After an hour or two we figured out how to compile Josh's code:
cudak2[152]:~...C/src/tau/CUDA_pSim$ nvcc -I/usr/local/cuda/sdk2.3/C/common/inc/ -L/usr/local/cuda/sdk2.3/C/lib/ -lm -lglut -lcudart -lcutil
and after a few additional hours we figured out what the !@#$ does it do that 500 particles that were stared in a nice disk begin following some very strange orbits essentially going up and falling onto the central star, then scattering at high speed to infinity.

ok, to make the long story short we corrected the initial conditions and the equations of motion to the point where some of us (me) thought they now represented the correct, Binney-Tremaine-like equations, only written using the reversed phi <--> theta convention of Josh, and some of us (Jeffrey) were complaining about the signs in front of the sin(phi_Josh). The code was still doing its weird thing, unless we forced it to simulate a 2-D, flat disk, where it worked uncomfortably slowly, but apprently ok.

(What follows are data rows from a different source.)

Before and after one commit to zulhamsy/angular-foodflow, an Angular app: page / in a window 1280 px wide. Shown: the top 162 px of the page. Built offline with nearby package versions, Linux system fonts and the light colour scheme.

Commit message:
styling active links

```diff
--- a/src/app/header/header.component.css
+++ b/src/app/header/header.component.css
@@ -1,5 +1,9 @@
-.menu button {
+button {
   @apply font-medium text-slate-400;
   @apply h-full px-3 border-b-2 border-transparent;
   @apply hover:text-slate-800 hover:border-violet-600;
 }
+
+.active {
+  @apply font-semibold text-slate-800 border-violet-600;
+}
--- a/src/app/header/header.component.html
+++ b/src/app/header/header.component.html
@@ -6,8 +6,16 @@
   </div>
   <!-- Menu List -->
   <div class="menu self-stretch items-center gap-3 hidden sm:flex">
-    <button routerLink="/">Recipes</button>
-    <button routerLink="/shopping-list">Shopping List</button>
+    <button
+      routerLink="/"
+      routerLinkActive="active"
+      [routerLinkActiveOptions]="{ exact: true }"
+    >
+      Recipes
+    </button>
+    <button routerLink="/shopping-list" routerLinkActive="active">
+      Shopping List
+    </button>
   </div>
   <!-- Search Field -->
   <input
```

In desperation, we allowed Jeffrey to do the nonsense (-:) change of signs and... everything became like Newton intended it: a stable 3-d disk. It turned out Josh's phi and theta were not the spherical-coordinates phi & theta, his phi was actually theta+pi/2 not pi/2-theta! so given his (non-standard) definition of meridional axis pointing downward not upward, our equations had two out of a dozen signs in front of acceleration terms wrong --> non-conservation of angular momentum --> trouble on timescale of a few orbits.

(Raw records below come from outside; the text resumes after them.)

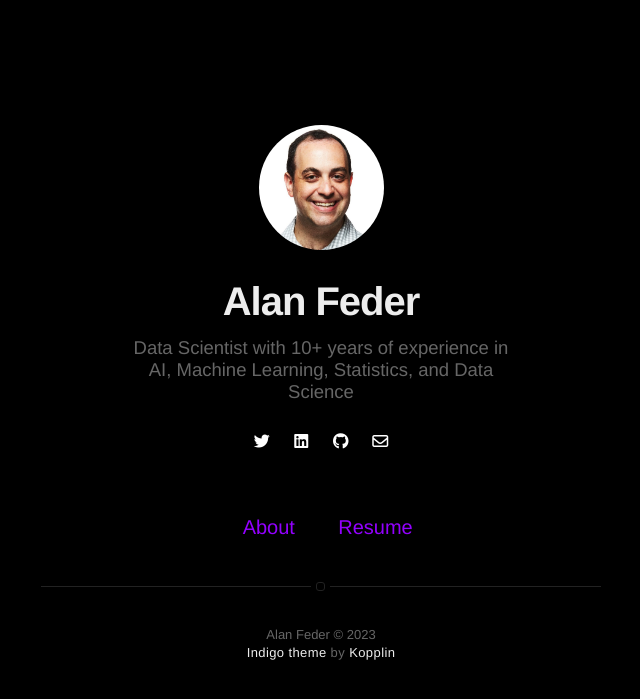
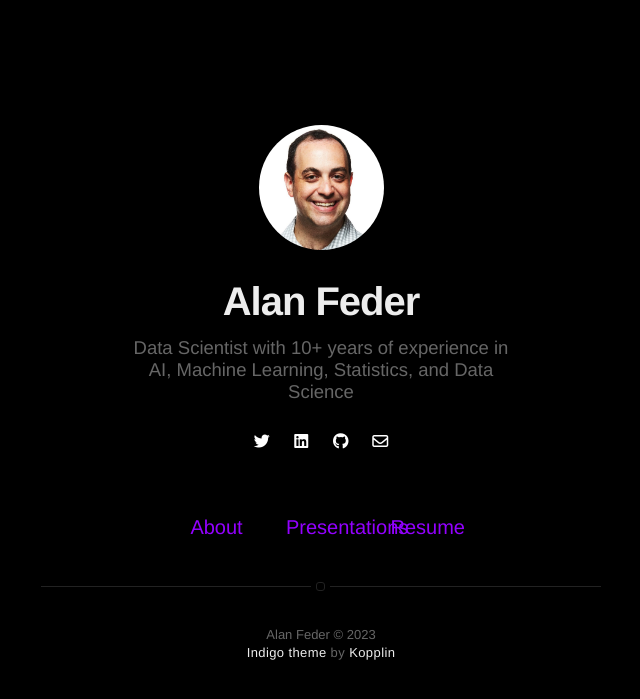
Before and after one commit to AlanFeder/AlanFeder.github.io, a Jekyll site: the page built from index.html, in a window 1280 px wide. Shown: the top 699 px of the page, without its empty margins (319-959 px from the left). Built offline with Jekyll 4.4.1, drawn with Linux system fonts in a browser that asks for light colours; nearby versions of some CDN libraries.

Commit message:
add ability to add Presentations page

```diff
--- a/_includes/nav.html
+++ b/_includes/nav.html
@@ -30,6 +30,14 @@
             {% endif %}
         {% endif %}
 
+        {% if site.about == true %}
+            {% if page.title != "Presentations" %}
+                <li class="item">
+                    <a class="link" href="{{ site.url }}/presentations">Presentations</a>
+                </li>
+            {% endif %}
+        {% endif %}
+
         {% if site.resume == true %}
             <li class="item">
                 <a class="link" href="{% if site.resume-external %}{{ site.resume-url }}{% else %}{{ site.url }}/{{ site.resume-url }}{% endif %}">Resume</a>
```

We put the corrected code on cudak3 here:

cudak3[10]:~/cuda/projects/tau$ ls

3Ddisplay.h CUDA_pSim.sln movPos.h
a.out CUDA_pSim_vc90.sln movPos.h~ CUDA_pSim_vc90.suo particle.h CUDA_pSim_vc90.vcproj particle.h~
CUDA_pSim_gold.cpp CUDA_pSim_vc90.vcproj.Josh-PC.Josh.user vc90.pdb CUDA_pSim.vcproj forces.h

cudak3[11]:~/cuda/projects/tau$ a.out

size of each particle is 24 bytes

Number of particles: 1000
Mass ratio (0 <>
minimum radius from solar mass (0.0 <>
Time step: .01
Npart=1000 u=1.000e-02 R_min=5.000e-01 dt=1.000e-02 h=2.500e-04 M=1.000e+05 G=1.000e-05
creating particle array with 1000 particles...
setting initial conditions for particle array...
creating optical thickness array with 4 slices on device...
optical thickness array created...
freeglut (a.out): Unable to create direct context rendering for window 'Particle Simulation'
This may hurt performance.
* * *
Interestingly, we did get openGL output on our remote machine (cudak2) from cudak3. It was very slow but it worked. Apparently, if you transfer data back to host from gpu device and then plot it with openGL, which is not the fastest way to do it, and you have the ssh -X ... connection to a cuda-capable machine, you can get you graphics served over internet. that's nice. All SDK demos fail to do it since they keep the frame buffer for plotting on the gpu runnig the calculation, and openGL extensions to somehow replicate the data on a remote client are not available, so demos print error messages and quit.
* * *
Next step: why is Josh's code running only ~500 particles (anything more and it refused to move the particles, the dsplay refreshed but the particles don't evolve in time)?
{Oh! I think I know. just as I was writing this I think I realized.. of course the max number must be 512, and 512 is the limit of threds per block
Maximum sizes of each dimension of a block: 512 x 512 x 64
Maximum sizes of each dimension of a grid: 65535 x 65535 x 1
Maximum sizes of each dimension of a block: 512 x 512 x 64
this is of course the output from cudak2[6]:~...C/bin/linux/release$ deviceQuery on the gtx280 cards }